----- Records for this task

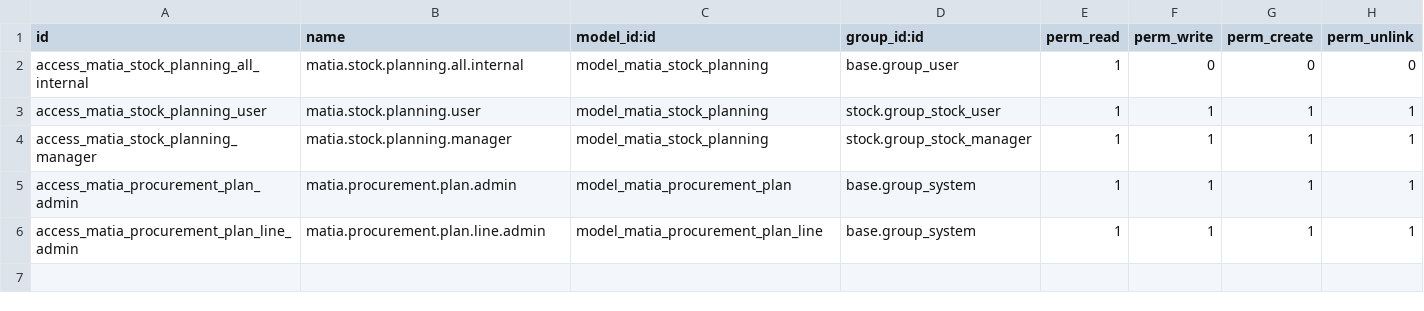
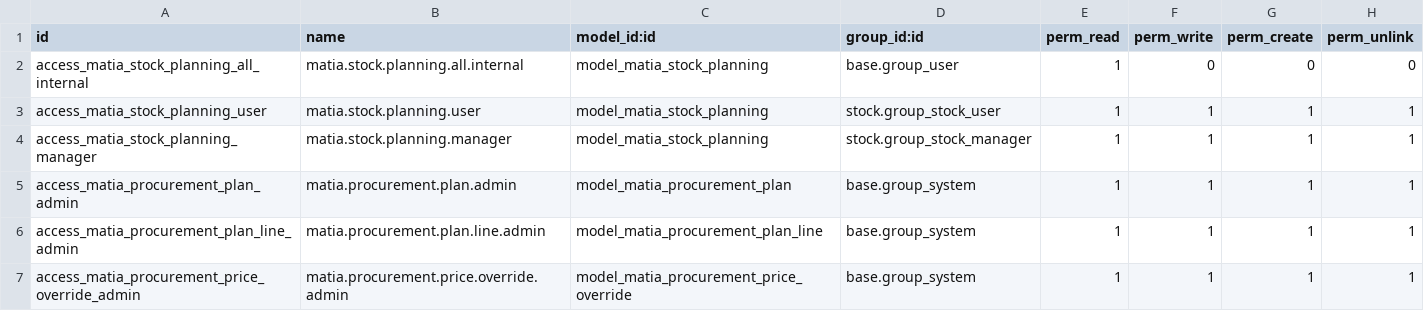
Before and after one commit to ecanidemir/matia, a CSV file: matia_stock_planning/security/ir.model.access.csv, drawn as a sheet.

Commit message:
feat(production-plan): quantity-free prices tab with manual USD overrides
New global matia.procurement.price.override model (unique product, corrected USD, TR/US location) and Tab 3 price overview across all 4 kit BOMs down to the lowest level. Overrides win over last-buy in rollup, supplier summary and RFQ pricing/company. Manufactured products take no corrected price (own stays 0, cost rolls from components); location stays allowed as production site.

```diff
--- a/matia_stock_planning/security/ir.model.access.csv
+++ b/matia_stock_planning/security/ir.model.access.csv
@@ -6 +6,2 @@ access_matia_procurement_plan_admin,matia.procurement.plan.admin,model_matia_pro
 access_matia_procurement_plan_line_admin,matia.procurement.plan.line.admin,model_matia_procurement_plan_line,base.group_system,1,1,1,1
+access_matia_procurement_price_override_admin,matia.procurement.price.override.admin,model_matia_procurement_price_override,base.group_system,1,1,1,1
```
Also changed, not shown: 9 other files.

----------

* **Task objective**: Write out each line above that contains the word "base".

* **Solution for this exercise**:
 access_matia_procurement_plan_line_admin,matia.procurement.plan.line.admin,model_matia_procurement_plan_line,base.group_system,1,1,1,1
+access_matia_procurement_price_override_admin,matia.procurement.price.override.admin,model_matia_procurement_price_override,base.group_system,1,1,1,1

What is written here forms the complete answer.